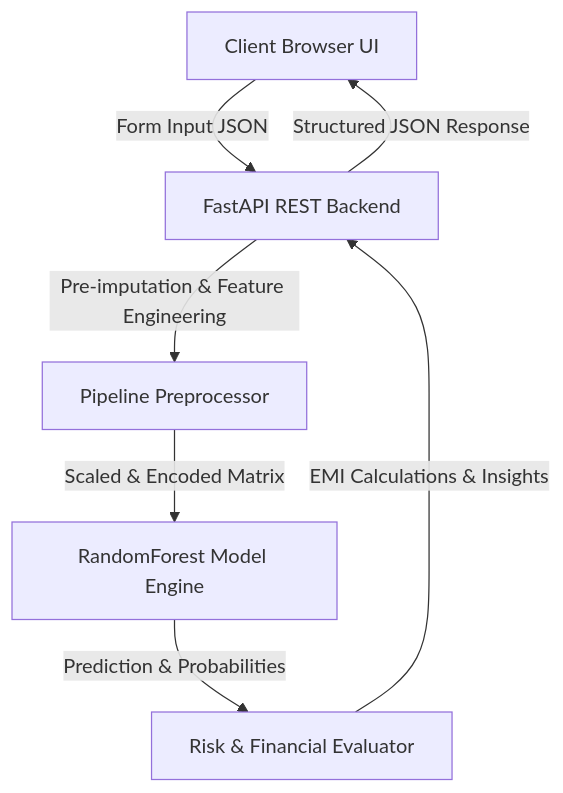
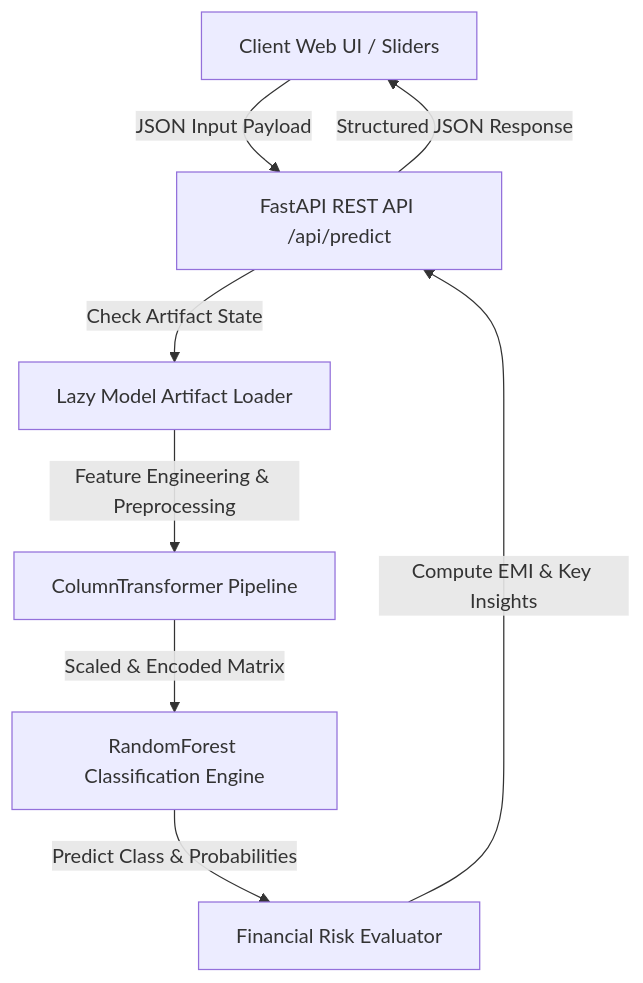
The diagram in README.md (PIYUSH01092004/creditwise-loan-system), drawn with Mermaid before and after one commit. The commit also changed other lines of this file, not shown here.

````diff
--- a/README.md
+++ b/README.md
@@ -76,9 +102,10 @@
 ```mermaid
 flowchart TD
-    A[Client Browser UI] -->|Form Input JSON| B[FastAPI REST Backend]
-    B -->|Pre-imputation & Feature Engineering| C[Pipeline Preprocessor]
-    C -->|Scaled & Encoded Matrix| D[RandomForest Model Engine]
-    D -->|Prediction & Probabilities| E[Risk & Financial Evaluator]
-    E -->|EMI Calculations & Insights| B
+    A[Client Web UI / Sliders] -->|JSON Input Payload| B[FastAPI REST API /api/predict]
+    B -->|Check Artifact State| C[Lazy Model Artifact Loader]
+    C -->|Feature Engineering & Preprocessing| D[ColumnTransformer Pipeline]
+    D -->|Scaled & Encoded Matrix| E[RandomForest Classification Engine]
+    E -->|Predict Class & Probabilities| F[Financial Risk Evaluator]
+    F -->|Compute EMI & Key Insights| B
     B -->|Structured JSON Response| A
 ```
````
---
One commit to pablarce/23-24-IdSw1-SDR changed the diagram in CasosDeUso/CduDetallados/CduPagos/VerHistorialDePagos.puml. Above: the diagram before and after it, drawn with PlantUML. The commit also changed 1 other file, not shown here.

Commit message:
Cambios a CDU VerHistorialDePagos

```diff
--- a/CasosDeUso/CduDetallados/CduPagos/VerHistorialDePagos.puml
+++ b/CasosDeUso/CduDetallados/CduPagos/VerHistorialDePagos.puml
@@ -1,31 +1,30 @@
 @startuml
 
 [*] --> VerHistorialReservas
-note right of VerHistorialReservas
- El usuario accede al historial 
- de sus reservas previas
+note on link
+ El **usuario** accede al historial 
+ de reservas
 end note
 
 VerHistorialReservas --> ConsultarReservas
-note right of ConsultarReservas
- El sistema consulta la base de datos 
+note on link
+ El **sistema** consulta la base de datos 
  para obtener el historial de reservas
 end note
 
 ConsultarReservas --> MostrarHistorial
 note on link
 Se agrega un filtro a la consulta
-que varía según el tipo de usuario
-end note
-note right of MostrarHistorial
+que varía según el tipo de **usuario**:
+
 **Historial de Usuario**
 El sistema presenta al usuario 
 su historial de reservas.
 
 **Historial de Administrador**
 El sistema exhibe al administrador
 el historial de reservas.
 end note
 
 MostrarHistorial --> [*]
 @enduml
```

# ACTIVITY
All lines of the data that hold "Evaluator" need to be copied.

# RESULT OF THE TASK
-    D -->|Prediction & Probabilities| E[Risk & Financial Evaluator]
+    E -->|Predict Class & Probabilities| F[Financial Risk Evaluator]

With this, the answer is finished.